### What needs to be done
Reproduce the records. Keep every word exact and include no images.

───── Supplied material

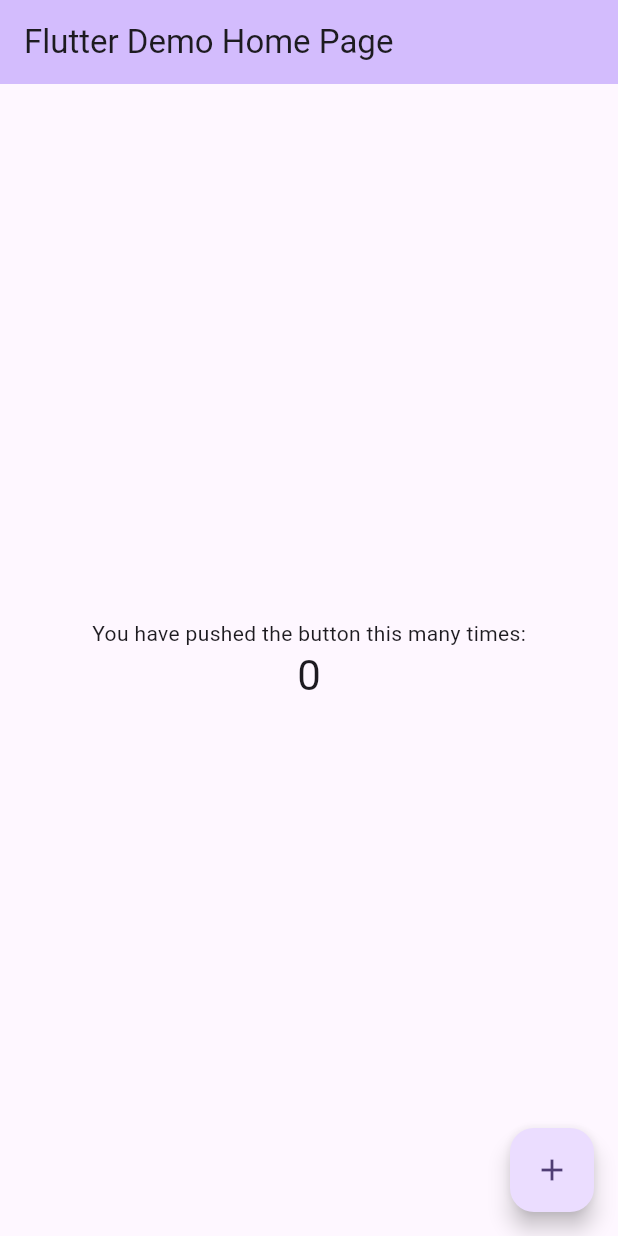
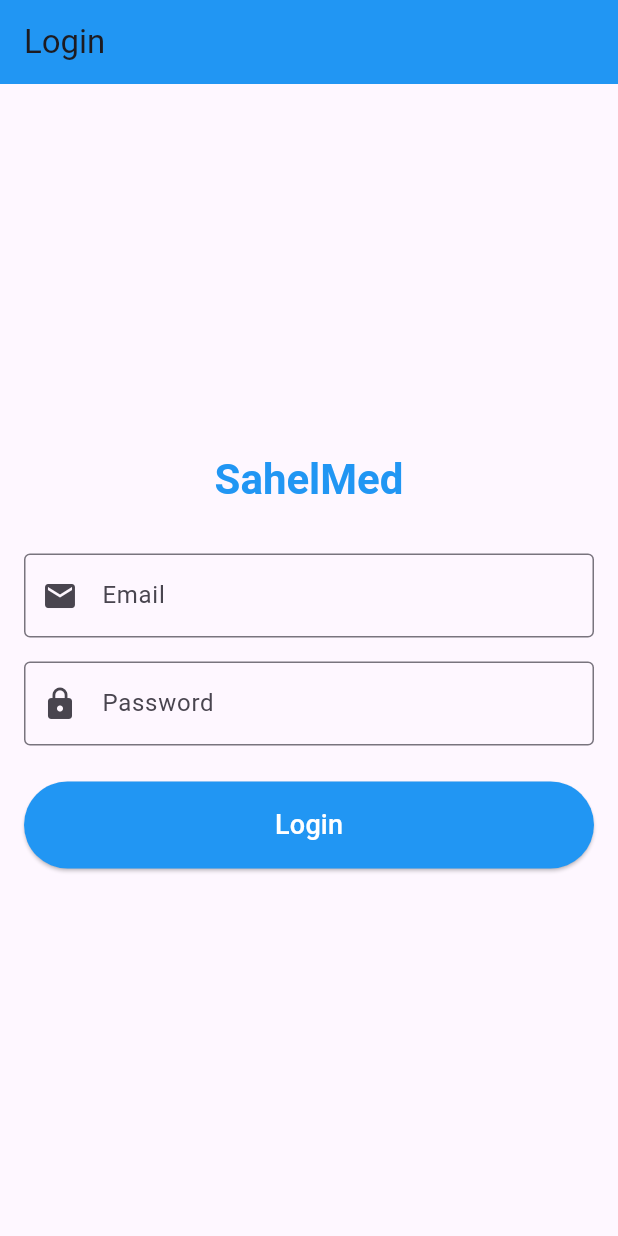
Before and after one commit to teambackoffice/sahelmed_app, a Flutter app: the screen it shows after launch, on a phone screen of 412 x 824 dp. Run offline on Flutter 3.47's test engine with Material 3 defaults, Android fonts, the phone set to English and light mode, and no system bars.

Commit message:
LOGIN PAGE DUMMY

```diff
--- a/lib/main.dart
+++ b/lib/main.dart
@@ -1,4 +1,5 @@
 import 'package:flutter/material.dart';
+import 'package:sahelmed_app/view/login_page.dart';
 
 void main() {
   runApp(const MyApp());
@@ -11,112 +12,15 @@
   @override
   Widget build(BuildContext context) {
     return MaterialApp(
-      title: 'Flutter Demo',
+      debugShowCheckedModeBanner: false,
+      title: 'SahelMed',
       theme: ThemeData(
-        // This is the theme of your application.
-        //
-        // TRY THIS: Try running your application with "flutter run". You'll see
-        // the application has a purple toolbar. Then, without quitting the app,
-        // try changing the seedColor in the colorScheme below to Colors.green
-        // and then invoke "hot reload" (save your changes or press the "hot
-        // reload" button in a Flutter-supported IDE, or press "r" if you used
-        // the command line to start the app).
-        //
-        // Notice that the counter didn't reset back to zero; the application
-        // state is not lost during the reload. To reset the state, use hot
-        // restart instead.
-        //
-        // This works for code too, not just values: Most code changes can be
-        // tested with just a hot reload.
-        colorScheme: ColorScheme.fromSeed(seedColor: Colors.deepPurple),
+        primarySwatch: Colors.blue,
+        useMaterial3: true,
       ),
-      home: const MyHomePage(title: 'Flutter Demo Home Page'),
+      home: const LoginPage(),
+
+
     );
   }
 }
-
-class MyHomePage extends StatefulWidget {
-  const MyHomePage({super.key, required this.title});
-
-  // This widget is the home page of your application. It is stateful, meaning
-  // that it has a State object (defined below) that contains fields that affect
-  // how it looks.
-
-  // This class is the configuration for the state. It holds the values (in this
-  // case the title) provided by the parent (in this case the App widget) and
-  // used by the build method of the State. Fields in a Widget subclass are
-  // always marked "final".
-
-  final String title;
-
-  @override
-  State<MyHomePage> createState() => _MyHomePageState();
-}
-
-class _MyHomePageState extends State<MyHomePage> {
-  int _counter = 0;
-
-  void _incrementCounter() {
-    setState(() {
-      // This call to setState tells the Flutter framework that something has
-      // changed in this State, which causes it to rerun the build method below
-      // so that the display can reflect the updated values. If we changed
-      // _counter without calling setState(), then the build method would not be
-      // called again, and so nothing would appear to happen.
-      _counter++;
-    });
-  }
-
-  @override
-  Widget build(BuildContext context) {
-    // This method is rerun every time setState is called, for instance as done
-    // by the _incrementCounter method above.
-    //
-    // The Flutter framework has been optimized to make rerunning build methods
-    // fast, so that you can just rebuild anything that needs updating rather
-    // than having to individually change instances of widgets.
-    return Scaffold(
-      appBar: AppBar(
-        // TRY THIS: Try changing the color here to a specific color (to
-        // Colors.amber, perhaps?) and trigger a hot reload to see the AppBar
-        // change color while the other colors stay the same.
-        backgroundColor: Theme.of(context).colorScheme.inversePrimary,
-        // Here we take the value from the MyHomePage object that was created by
-        // the App.build method, and use it to set our appbar title.
-        title: Text(widget.title),
-      ),
-      body: Center(
-        // Center is a layout widget. It takes a single child and positions it
-        // in the middle of the parent.
-        child: Column(
-          // Column is also a layout widget. It takes a list of children and
-          // arranges them vertically. By default, it sizes itself to fit its
-          // children horizontally, and tries to be as tall as its parent.
-          //
-          // Column has various properties to control how it sizes itself and
-          // how it positions its children. Here we use mainAxisAlignment to
-          // center the children vertically; the main axis here is the vertical
-          // axis because Columns are vertical (the cross axis would be
-          // horizontal).
-          //
-          // TRY THIS: Invoke "debug painting" (choose the "Toggle Debug Paint"
-          // action in the IDE, or press "p" in the console), to see the
-          // wireframe for each widget.
-          mainAxisAlignment: MainAxisAlignment.center,
-          children: <Widget>[
-            const Text('You have pushed the button this many times:'),
-            Text(
-              '$_counter',
-              style: Theme.of(context).textTheme.headlineMedium,
-            ),
-          ],
-        ),
-      ),
-      floatingActionButton: FloatingActionButton(
-        onPressed: _incrementCounter,
-        tooltip: 'Increment',
-        child: const Icon(Icons.add),
-      ), // This trailing comma makes auto-formatting nicer for build methods.
-    );
-  }
-}
--- /dev/null
+++ b/lib/view/homepage.dart
@@ -0,0 +1,19 @@
+import 'package:flutter/material.dart';
+
+class HomePage extends StatelessWidget {
+  const HomePage({super.key});
+
+  @override
+  Widget build(BuildContext context) {
+    return  Scaffold(
+      appBar: AppBar(
+        backgroundColor: Colors.blue,
+
+        title: Text('Home Page'),
+      ),
+      body: Center(
+        child: Text('Welcome to the Home Page!'),
+      ),
+    );
+  }
+}
--- /dev/null
+++ b/lib/view/login_page.dart
@@ -0,0 +1,103 @@
+import 'package:flutter/material.dart';
+import 'package:sahelmed_app/view/homepage.dart';
+
+class LoginPage extends StatefulWidget {
+  const LoginPage({super.key});
+
+  @override
+  State<LoginPage> createState() => _LoginPageState();
+}
+
+class _LoginPageState extends State<LoginPage> {
+  final _formKey = GlobalKey<FormState>();
+  final _emailController = TextEditingController();
+  final _passwordController = TextEditingController();
+
+  @override
+  void dispose() {
+    _emailController.dispose();
+    _passwordController.dispose();
+    super.dispose();
+  }
+
+  void _login() {
+   Navigator.pushReplacement(
+        context,
+        MaterialPageRoute(builder: (context) => const HomePage()),
+      );
+  }
+
+  @override
+  Widget build(BuildContext context) {
+    return Scaffold(
+      appBar: AppBar(
+        title: const Text('Login'),
+        backgroundColor: Colors.blue,
+      ),
+      body: Padding(
+        padding: const EdgeInsets.all(16.0),
+        child: Form(
+          key: _formKey,
+          child: Column(
+            mainAxisAlignment: MainAxisAlignment.center,
+            children: [
+              Text(
+                'SahelMed',
+                style: Theme.of(context).textTheme.headlineMedium?.copyWith(
+                      color: Colors.blue,
+                      fontWeight: FontWeight.bold,
+                    ),
+              ),
+              const SizedBox(height: 32),
+              TextFormField(
+                controller: _emailController,
+                decoration: const InputDecoration(
+                  labelText: 'Email',
+                  border: OutlineInputBorder(),
+                  prefixIcon: Icon(Icons.email),
+                ),
+                validator: (value) {
+                  if (value == null || value.isEmpty) {
+                    return 'Please enter your email';
+                  }
+                  return null;
+                },
+              ),
+              const SizedBox(height: 16),
+              TextFormField(
+                controller: _passwordController,
+                decoration: const InputDecoration(
+                  labelText: 'Password',
+                  border: OutlineInputBorder(),
+                  prefixIcon: Icon(Icons.lock),
+                ),
+                obscureText: true,
+                validator: (value) {
+                  if (value == null || value.isEmpty) {
+                    return 'Please enter your password';
+                  }
+                  return null;
+                },
+              ),
+              const SizedBox(height: 24),
+              SizedBox(
+                width: double.infinity,
+                child: ElevatedButton(
+                  onPressed: _login,
+                  style: ElevatedButton.styleFrom(
+                    backgroundColor: Colors.blue,
+                    padding: const EdgeInsets.symmetric(vertical: 16),
+                  ),
+                  child: const Text(
+                    'Login',
+                    style: TextStyle(fontSize: 18, color: Colors.white),
+                  ),
+                ),
+              ),
+            ],
+          ),
+        ),
+      ),
+    );
+  }
+}
```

──────────

### Response
Before and after one commit to teambackoffice/sahelmed_app, a Flutter app: the screen it shows after launch, on a phone screen of 412 x 824 dp. Run offline on Flutter 3.47's test engine with Material 3 defaults, Android fonts, the phone set to English and light mode, and no system bars.

Commit message:
LOGIN PAGE DUMMY

```diff
--- a/lib/main.dart
+++ b/lib/main.dart
@@ -1,4 +1,5 @@
 import 'package:flutter/material.dart';
+import 'package:sahelmed_app/view/login_page.dart';
 
 void main() {
   runApp(const MyApp());
@@ -11,112 +12,15 @@
   @override
   Widget build(BuildContext context) {
     return MaterialApp(
-      title: 'Flutter Demo',
+      debugShowCheckedModeBanner: false,
+      title: 'SahelMed',
       theme: ThemeData(
-        // This is the theme of your application.
-        //
-        // TRY THIS: Try running your application with "flutter run". You'll see
-        // the application has a purple toolbar. Then, without quitting the app,
-        // try changing the seedColor in the colorScheme below to Colors.green
-        // and then invoke "hot reload" (save your changes or press the "hot
-        // reload" button in a Flutter-supported IDE, or press "r" if you used
-        // the command line to start the app).
-        //
-        // Notice that the counter didn't reset back to zero; the application
-        // state is not lost during the reload. To reset the state, use hot
-        // restart instead.
-        //
-        // This works for code too, not just values: Most code changes can be
-        // tested with just a hot reload.
-        colorScheme: ColorScheme.fromSeed(seedColor: Colors.deepPurple),
+        primarySwatch: Colors.blue,
+        useMaterial3: true,
       ),
-      home: const MyHomePage(title: 'Flutter Demo Home Page'),
+      home: const LoginPage(),
+
+
     );
   }
 }
-
-class MyHomePage extends StatefulWidget {
-  const MyHomePage({super.key, required this.title});
-
-  // This widget is the home page of your application. It is stateful, meaning
-  // that it has a State object (defined below) that contains fields that affect
-  // how it looks.
-
-  // This class is the configuration for the state. It holds the values (in this
-  // case the title) provided by the parent (in this case the App widget) and
-  // used by the build method of the State. Fields in a Widget subclass are
-  // always marked "final".
-
-  final String title;
-
-  @override
-  State<MyHomePage> createState() => _MyHomePageState();
-}
-
-class _MyHomePageState extends State<MyHomePage> {
-  int _counter = 0;
-
-  void _incrementCounter() {
-    setState(() {
-      // This call to setState tells the Flutter framework that something has
-      // changed in this State, which causes it to rerun the build method below
-      // so that the display can reflect the updated values. If we changed
-      // _counter without calling setState(), then the build method would not be
-      // called again, and so nothing would appear to happen.
-      _counter++;
-    });
-  }
-
-  @override
-  Widget build(BuildContext context) {
-    // This method is rerun every time setState is called, for instance as done
-    // by the _incrementCounter method above.
-    //
-    // The Flutter framework has been optimized to make rerunning build methods
-    // fast, so that you can just rebuild anything that needs updating rather
-    // than having to individually change instances of widgets.
-    return Scaffold(
-      appBar: AppBar(
-        // TRY THIS: Try changing the color here to a specific color (to
-        // Colors.amber, perhaps?) and trigger a hot reload to see the AppBar
-        // change color while the other colors stay the same.
-        backgroundColor: Theme.of(context).colorScheme.inversePrimary,
-        // Here we take the value from the MyHomePage object that was created by
-        // the App.build method, and use it to set our appbar title.
-        title: Text(widget.title),
-      ),
-      body: Center(
-        // Center is a layout widget. It takes a single child and positions it
-        // in the middle of the parent.
-        child: Column(
-          // Column is also a layout widget. It takes a list of children and
-          // arranges them vertically. By default, it sizes itself to fit its
-          // children horizontally, and tries to be as tall as its parent.
-          //
-          // Column has various properties to control how it sizes itself and
-          // how it positions its children. Here we use mainAxisAlignment to
-          // center the children vertically; the main axis here is the vertical
-          // axis because Columns are vertical (the cross axis would be
-          // horizontal).
-          //
-          // TRY THIS: Invoke "debug painting" (choose the "Toggle Debug Paint"
-          // action in the IDE, or press "p" in the console), to see the
-          // wireframe for each widget.
-          mainAxisAlignment: MainAxisAlignment.center,
-          children: <Widget>[
-            const Text('You have pushed the button this many times:'),
-            Text(
-              '$_counter',
-              style: Theme.of(context).textTheme.headlineMedium,
-            ),
-          ],
-        ),
-      ),
-      floatingActionButton: FloatingActionButton(
-        onPressed: _incrementCounter,
-        tooltip: 'Increment',
-        child: const Icon(Icons.add),
-      ), // This trailing comma makes auto-formatting nicer for build methods.
-    );
-  }
-}
--- /dev/null
+++ b/lib/view/homepage.dart
@@ -0,0 +1,19 @@
+import 'package:flutter/material.dart';
+
+class HomePage extends StatelessWidget {
+  const HomePage({super.key});
+
+  @override
+  Widget build(BuildContext context) {
+    return  Scaffold(
+      appBar: AppBar(
+        backgroundColor: Colors.blue,
+
+        title: Text('Home Page'),
+      ),
+      body: Center(
+        child: Text('Welcome to the Home Page!'),
+      ),
+    );
+  }
+}
--- /dev/null
+++ b/lib/view/login_page.dart
@@ -0,0 +1,103 @@
+import 'package:flutter/material.dart';
+import 'package:sahelmed_app/view/homepage.dart';
+
+class LoginPage extends StatefulWidget {
+  const LoginPage({super.key});
+
+  @override
+  State<LoginPage> createState() => _LoginPageState();
+}
+
+class _LoginPageState extends State<LoginPage> {
+  final _formKey = GlobalKey<FormState>();
+  final _emailController = TextEditingController();
+  final _passwordController = TextEditingController();
+
+  @override
+  void dispose() {
+    _emailController.dispose();
+    _passwordController.dispose();
+    super.dispose();
+  }
+
+  void _login() {
+   Navigator.pushReplacement(
+        context,
+        MaterialPageRoute(builder: (context) => const HomePage()),
+      );
+  }
+
+  @override
+  Widget build(BuildContext context) {
+    return Scaffold(
+      appBar: AppBar(
+        title: const Text('Login'),
+        backgroundColor: Colors.blue,
+      ),
+      body: Padding(
+        padding: const EdgeInsets.all(16.0),
+        child: Form(
+          key: _formKey,
+          child: Column(
+            mainAxisAlignment: MainAxisAlignment.center,
+            children: [
+              Text(
+                'SahelMed',
+                style: Theme.of(context).textTheme.headlineMedium?.copyWith(
+                      color: Colors.blue,
+                      fontWeight: FontWeight.bold,
+                    ),
+              ),
+              const SizedBox(height: 32),
+              TextFormField(
+                controller: _emailController,
+                decoration: const InputDecoration(
+                  labelText: 'Email',
+                  border: OutlineInputBorder(),
+                  prefixIcon: Icon(Icons.email),
+                ),
+                validator: (value) {
+                  if (value == null || value.isEmpty) {
+                    return 'Please enter your email';
+                  }
+                  return null;
+                },
+              ),
+              const SizedBox(height: 16),
+              TextFormField(
+                controller: _passwordController,
+                decoration: const InputDecoration(
+                  labelText: 'Password',
+                  border: OutlineInputBorder(),
+                  prefixIcon: Icon(Icons.lock),
+                ),
+                obscureText: true,
+                validator: (value) {
+                  if (value == null || value.isEmpty) {
+                    return 'Please enter your password';
+                  }
+                  return null;
+                },
+              ),
+              const SizedBox(height: 24),
+              SizedBox(
+                width: double.infinity,
+                child: ElevatedButton(
+                  onPressed: _login,
+                  style: ElevatedButton.styleFrom(
+                    backgroundColor: Colors.blue,
+                    padding: const EdgeInsets.symmetric(vertical: 16),
+                  ),
+                  child: const Text(
+                    'Login',
+                    style: TextStyle(fontSize: 18, color: Colors.white),
+                  ),
+                ),
+              ),
+            ],
+          ),
+        ),
+      ),
+    );
+  }
+}
```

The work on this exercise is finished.